** Opening SUPPLIED MATERIAL block **
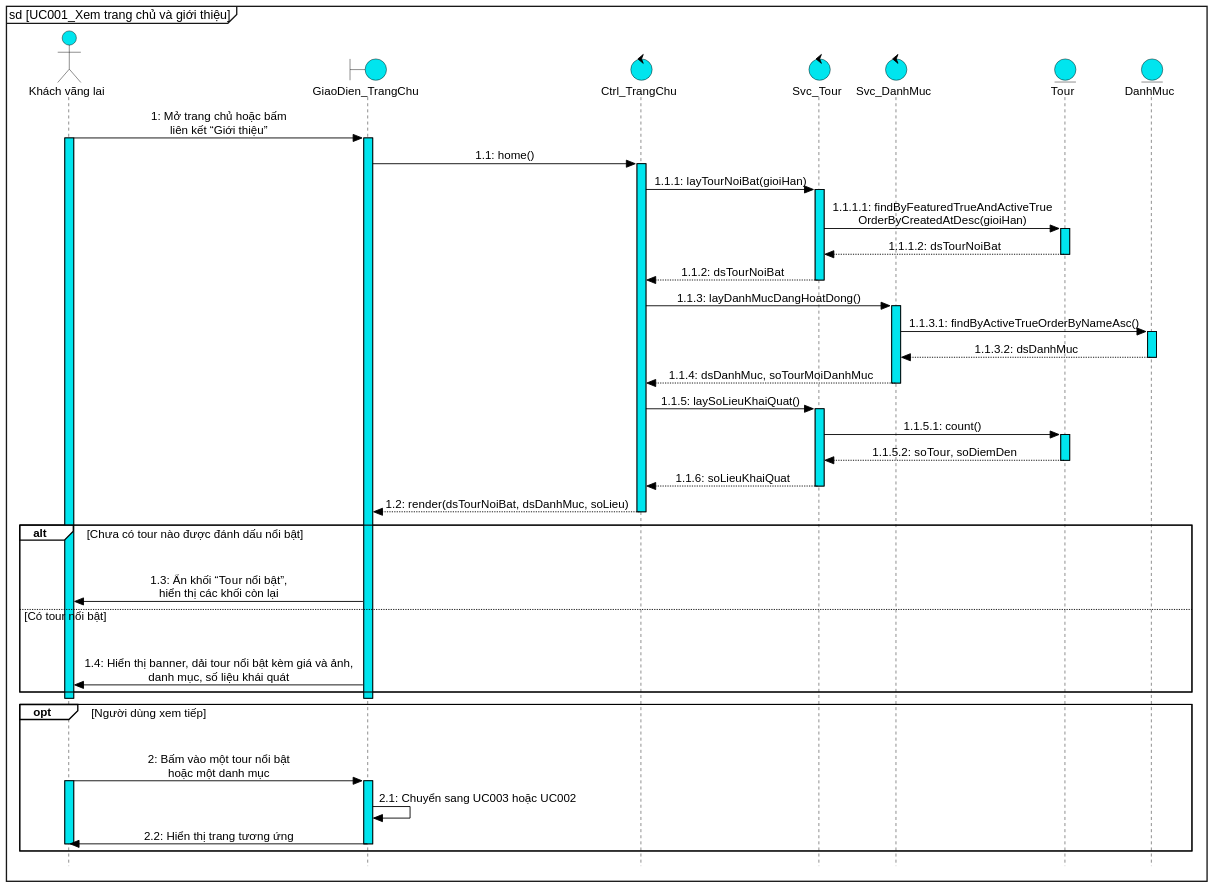
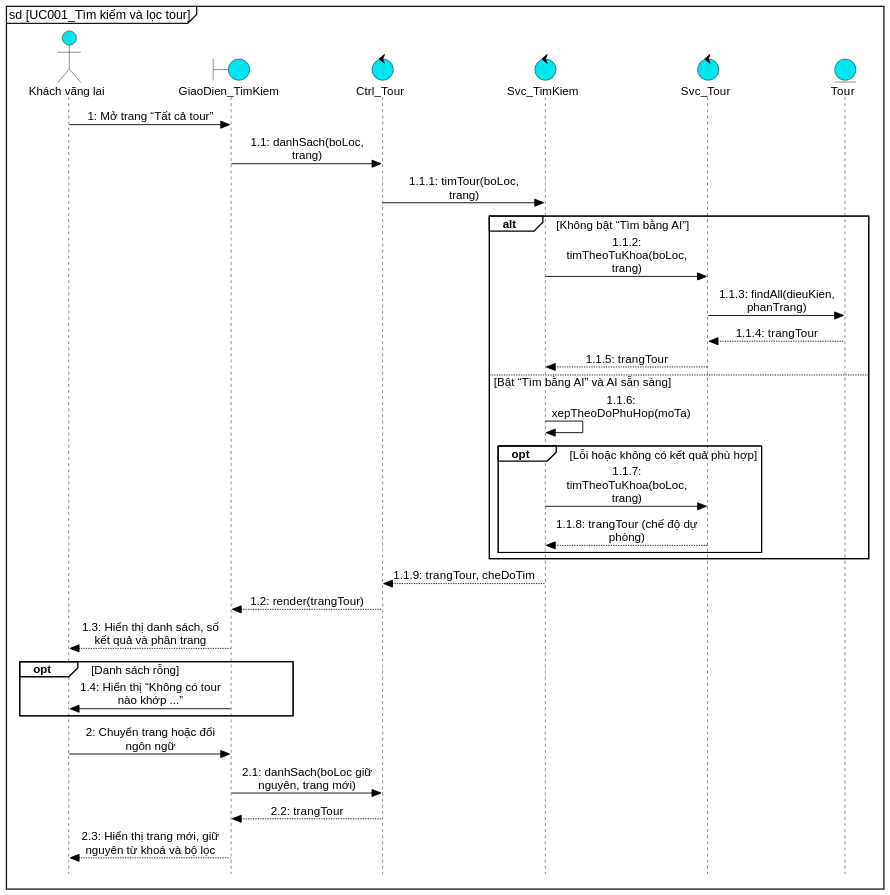
The diagram in docs/report/diagrams/src/UC001_sequence.puml (kanele05/project_www), drawn with PlantUML before and after one commit. The commit also changed 104 other files, not shown here.

First line of the commit message:
Sắp xếp lại use case theo biểu đồ tổng quát: đánh số lại UC001–UC021, gộp quản lý danh mục, cập nhật đặc tả và sơ đồ

```diff
--- a/docs/report/diagrams/src/UC001_sequence.puml
+++ b/docs/report/diagrams/src/UC001_sequence.puml
@@ -1,96 +1,75 @@
 @startuml UC001_sequence
 skinparam dpi 140
 skinparam defaultFontName "Liberation Sans"
 skinparam defaultFontSize 13
 skinparam backgroundColor white
 skinparam shadowing false
 skinparam style strictuml
 hide footbox
-skinparam maxMessageSize 420
+skinparam maxMessageSize 160
 skinparam sequenceMessageAlign center
 skinparam responseMessageBelowArrow false
 skinparam ArrowColor black
-skinparam ParticipantPadding 90
+skinparam ParticipantPadding 12
 skinparam BoxPadding 6
 skinparam sequence {
   ArrowColor black
   LifeLineBorderColor black
   LifeLineBackgroundColor #00E5EE
   ParticipantBackgroundColor #00E5EE
   ParticipantBorderColor black
   ActorBackgroundColor #00E5EE
   ActorBorderColor black
   GroupBorderColor black
   GroupBackgroundColor white
   GroupHeaderFontStyle bold
   GroupFontStyle plain
   GroupBorderThickness 1.2
 }
 skinparam note {
   BackgroundColor transparent
   BorderColor transparent
   FontColor transparent
 }
 skinparam BoundaryBackgroundColor #00E5EE
 skinparam BoundaryBorderColor black
 skinparam ControlBackgroundColor #00E5EE
 skinparam ControlBorderColor black
 skinparam EntityBackgroundColor #00E5EE
 skinparam EntityBorderColor black
 skinparam ActorBackgroundColor #00E5EE
 skinparam ActorBorderColor black
-mainframe sd [UC001_Xem trang chủ và giới thiệu]
+mainframe sd [UC001_Tìm kiếm và lọc tour]
+
 actor "Khách vãng lai" as kh
-boundary "GiaoDien_TrangChu" as ui
-control "Ctrl_TrangChu" as ctrl
-control "Svc_Tour" as svct
-control "Svc_DanhMuc" as svcd
+boundary "GiaoDien_TimKiem" as ui
+control "Ctrl_Tour" as ctrl
+control "Svc_TimKiem" as tk
+control "Svc_Tour" as svc
 entity "Tour" as tour
-entity "DanhMuc" as dm
-
-kh -> ui : 1: Mở trang chủ hoặc bấm\nliên kết “Giới thiệu”
-activate kh #00E5EE
-activate ui #00E5EE
-ui -> ctrl : 1.1: home()
-activate ctrl #00E5EE
-ctrl -> svct : 1.1.1: layTourNoiBat(gioiHan)
-activate svct #00E5EE
-svct -> tour : 1.1.1.1: findByFeaturedTrueAndActiveTrue\nOrderByCreatedAtDesc(gioiHan)
-activate tour #00E5EE
-return 1.1.1.2: dsTourNoiBat
-return 1.1.2: dsTourNoiBat
-ctrl -> svcd : 1.1.3: layDanhMucDangHoatDong()
-activate svcd #00E5EE
-svcd -> dm : 1.1.3.1: findByActiveTrueOrderByNameAsc()
-activate dm #00E5EE
-return 1.1.3.2: dsDanhMuc
-return 1.1.4: dsDanhMuc, soTourMoiDanhMuc
-ctrl -> svct : 1.1.5: laySoLieuKhaiQuat()
-activate svct #00E5EE
-svct -> tour : 1.1.5.1: count()
-activate tour #00E5EE
-return 1.1.5.2: soTour, soDiemDen
-return 1.1.6: soLieuKhaiQuat
-ctrl --> ui : 1.2: render(dsTourNoiBat, dsDanhMuc, soLieu)
-deactivate ctrl
-alt Chưa có tour nào được đánh dấu nổi bật
-  hnote over kh, dm : .
-  ui -> kh : 1.3: Ẩn khối “Tour nổi bật”,\nhiển thị các khối còn lại
-else Có tour nổi bật
-  hnote over kh, dm : .
-  ui -> kh : 1.4: Hiển thị banner, dải tour nổi bật kèm giá và ảnh,\ndanh mục, số liệu khái quát
+kh -> ui : 1: Mở trang “Tất cả tour”
+ui -> ctrl : 1.1: danhSach(boLoc, trang)
+ctrl -> tk : 1.1.1: timTour(boLoc, trang)
+alt Không bật “Tìm bằng AI”
+  tk -> svc : 1.1.2: timTheoTuKhoa(boLoc, trang)
+  svc -> tour : 1.1.3: findAll(dieuKien, phanTrang)
+  tour --> svc : 1.1.4: trangTour
+  svc --> tk : 1.1.5: trangTour
+else Bật “Tìm bằng AI” và AI sẵn sàng
+  tk -> tk : 1.1.6: xepTheoDoPhuHop(moTa)
+  opt Lỗi hoặc không có kết quả phù hợp
+    tk -> svc : 1.1.7: timTheoTuKhoa(boLoc, trang)
+    svc --> tk : 1.1.8: trangTour (chế độ dự phòng)
+  end
 end
-deactivate ui
-deactivate kh
-
-opt Người dùng xem tiếp
-  hnote over kh, dm : .
-  kh -> ui : 2: Bấm vào một tour nổi bật\nhoặc một danh mục
-  activate kh #00E5EE
-  activate ui #00E5EE
-  ui -> ui : 2.1: Chuyển sang UC003 hoặc UC002
-  ui -> kh : 2.2: Hiển thị trang tương ứng
-  deactivate ui
-  deactivate kh
+tk --> ctrl : 1.1.9: trangTour, cheDoTim
+ctrl --> ui : 1.2: render(trangTour)
+ui --> kh : 1.3: Hiển thị danh sách, số kết quả và phân trang
+opt Danh sách rỗng
+  ui -> kh : 1.4: Hiển thị “Không có tour nào khớp ...”
 end
+kh -> ui : 2: Chuyển trang hoặc đổi ngôn ngữ
+ui -> ctrl : 2.1: danhSach(boLoc giữ nguyên, trang mới)
+ctrl --> ui : 2.2: trangTour
+ui --> kh : 2.3: Hiển thị trang mới, giữ nguyên từ khoá và bộ lọc
 @enduml
```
** Closing SUPPLIED MATERIAL block **
Output the material above word for word. Leave out its images.

» SOLUTION FOR THIS PROBLEM
The diagram in docs/report/diagrams/src/UC001_sequence.puml (kanele05/project_www), drawn with PlantUML before and after one commit. The commit also changed 104 other files, not shown here.

First line of the commit message:
Sắp xếp lại use case theo biểu đồ tổng quát: đánh số lại UC001–UC021, gộp quản lý danh mục, cập nhật đặc tả và sơ đồ

```diff
--- a/docs/report/diagrams/src/UC001_sequence.puml
+++ b/docs/report/diagrams/src/UC001_sequence.puml
@@ -1,96 +1,75 @@
 @startuml UC001_sequence
 skinparam dpi 140
 skinparam defaultFontName "Liberation Sans"
 skinparam defaultFontSize 13
 skinparam backgroundColor white
 skinparam shadowing false
 skinparam style strictuml
 hide footbox
-skinparam maxMessageSize 420
+skinparam maxMessageSize 160
 skinparam sequenceMessageAlign center
 skinparam responseMessageBelowArrow false
 skinparam ArrowColor black
-skinparam ParticipantPadding 90
+skinparam ParticipantPadding 12
 skinparam BoxPadding 6
 skinparam sequence {
   ArrowColor black
   LifeLineBorderColor black
   LifeLineBackgroundColor #00E5EE
   ParticipantBackgroundColor #00E5EE
   ParticipantBorderColor black
   ActorBackgroundColor #00E5EE
   ActorBorderColor black
   GroupBorderColor black
   GroupBackgroundColor white
   GroupHeaderFontStyle bold
   GroupFontStyle plain
   GroupBorderThickness 1.2
 }
 skinparam note {
   BackgroundColor transparent
   BorderColor transparent
   FontColor transparent
 }
 skinparam BoundaryBackgroundColor #00E5EE
 skinparam BoundaryBorderColor black
 skinparam ControlBackgroundColor #00E5EE
 skinparam ControlBorderColor black
 skinparam EntityBackgroundColor #00E5EE
 skinparam EntityBorderColor black
 skinparam ActorBackgroundColor #00E5EE
 skinparam ActorBorderColor black
-mainframe sd [UC001_Xem trang chủ và giới thiệu]
+mainframe sd [UC001_Tìm kiếm và lọc tour]
+
 actor "Khách vãng lai" as kh
-boundary "GiaoDien_TrangChu" as ui
-control "Ctrl_TrangChu" as ctrl
-control "Svc_Tour" as svct
-control "Svc_DanhMuc" as svcd
+boundary "GiaoDien_TimKiem" as ui
+control "Ctrl_Tour" as ctrl
+control "Svc_TimKiem" as tk
+control "Svc_Tour" as svc
 entity "Tour" as tour
-entity "DanhMuc" as dm
-
-kh -> ui : 1: Mở trang chủ hoặc bấm\nliên kết “Giới thiệu”
-activate kh #00E5EE
-activate ui #00E5EE
-ui -> ctrl : 1.1: home()
-activate ctrl #00E5EE
-ctrl -> svct : 1.1.1: layTourNoiBat(gioiHan)
-activate svct #00E5EE
-svct -> tour : 1.1.1.1: findByFeaturedTrueAndActiveTrue\nOrderByCreatedAtDesc(gioiHan)
-activate tour #00E5EE
-return 1.1.1.2: dsTourNoiBat
-return 1.1.2: dsTourNoiBat
-ctrl -> svcd : 1.1.3: layDanhMucDangHoatDong()
-activate svcd #00E5EE
-svcd -> dm : 1.1.3.1: findByActiveTrueOrderByNameAsc()
-activate dm #00E5EE
-return 1.1.3.2: dsDanhMuc
-return 1.1.4: dsDanhMuc, soTourMoiDanhMuc
-ctrl -> svct : 1.1.5: laySoLieuKhaiQuat()
-activate svct #00E5EE
-svct -> tour : 1.1.5.1: count()
-activate tour #00E5EE
-return 1.1.5.2: soTour, soDiemDen
-return 1.1.6: soLieuKhaiQuat
-ctrl --> ui : 1.2: render(dsTourNoiBat, dsDanhMuc, soLieu)
-deactivate ctrl
-alt Chưa có tour nào được đánh dấu nổi bật
-  hnote over kh, dm : .
-  ui -> kh : 1.3: Ẩn khối “Tour nổi bật”,\nhiển thị các khối còn lại
-else Có tour nổi bật
-  hnote over kh, dm : .
-  ui -> kh : 1.4: Hiển thị banner, dải tour nổi bật kèm giá và ảnh,\ndanh mục, số liệu khái quát
+kh -> ui : 1: Mở trang “Tất cả tour”
+ui -> ctrl : 1.1: danhSach(boLoc, trang)
+ctrl -> tk : 1.1.1: timTour(boLoc, trang)
+alt Không bật “Tìm bằng AI”
+  tk -> svc : 1.1.2: timTheoTuKhoa(boLoc, trang)
+  svc -> tour : 1.1.3: findAll(dieuKien, phanTrang)
+  tour --> svc : 1.1.4: trangTour
+  svc --> tk : 1.1.5: trangTour
+else Bật “Tìm bằng AI” và AI sẵn sàng
+  tk -> tk : 1.1.6: xepTheoDoPhuHop(moTa)
+  opt Lỗi hoặc không có kết quả phù hợp
+    tk -> svc : 1.1.7: timTheoTuKhoa(boLoc, trang)
+    svc --> tk : 1.1.8: trangTour (chế độ dự phòng)
+  end
 end
-deactivate ui
-deactivate kh
-
-opt Người dùng xem tiếp
-  hnote over kh, dm : .
-  kh -> ui : 2: Bấm vào một tour nổi bật\nhoặc một danh mục
-  activate kh #00E5EE
-  activate ui #00E5EE
-  ui -> ui : 2.1: Chuyển sang UC003 hoặc UC002
-  ui -> kh : 2.2: Hiển thị trang tương ứng
-  deactivate ui
-  deactivate kh
+tk --> ctrl : 1.1.9: trangTour, cheDoTim
+ctrl --> ui : 1.2: render(trangTour)
+ui --> kh : 1.3: Hiển thị danh sách, số kết quả và phân trang
+opt Danh sách rỗng
+  ui -> kh : 1.4: Hiển thị “Không có tour nào khớp ...”
 end
+kh -> ui : 2: Chuyển trang hoặc đổi ngôn ngữ
+ui -> ctrl : 2.1: danhSach(boLoc giữ nguyên, trang mới)
+ctrl --> ui : 2.2: trangTour
+ui --> kh : 2.3: Hiển thị trang mới, giữ nguyên từ khoá và bộ lọc
 @enduml
```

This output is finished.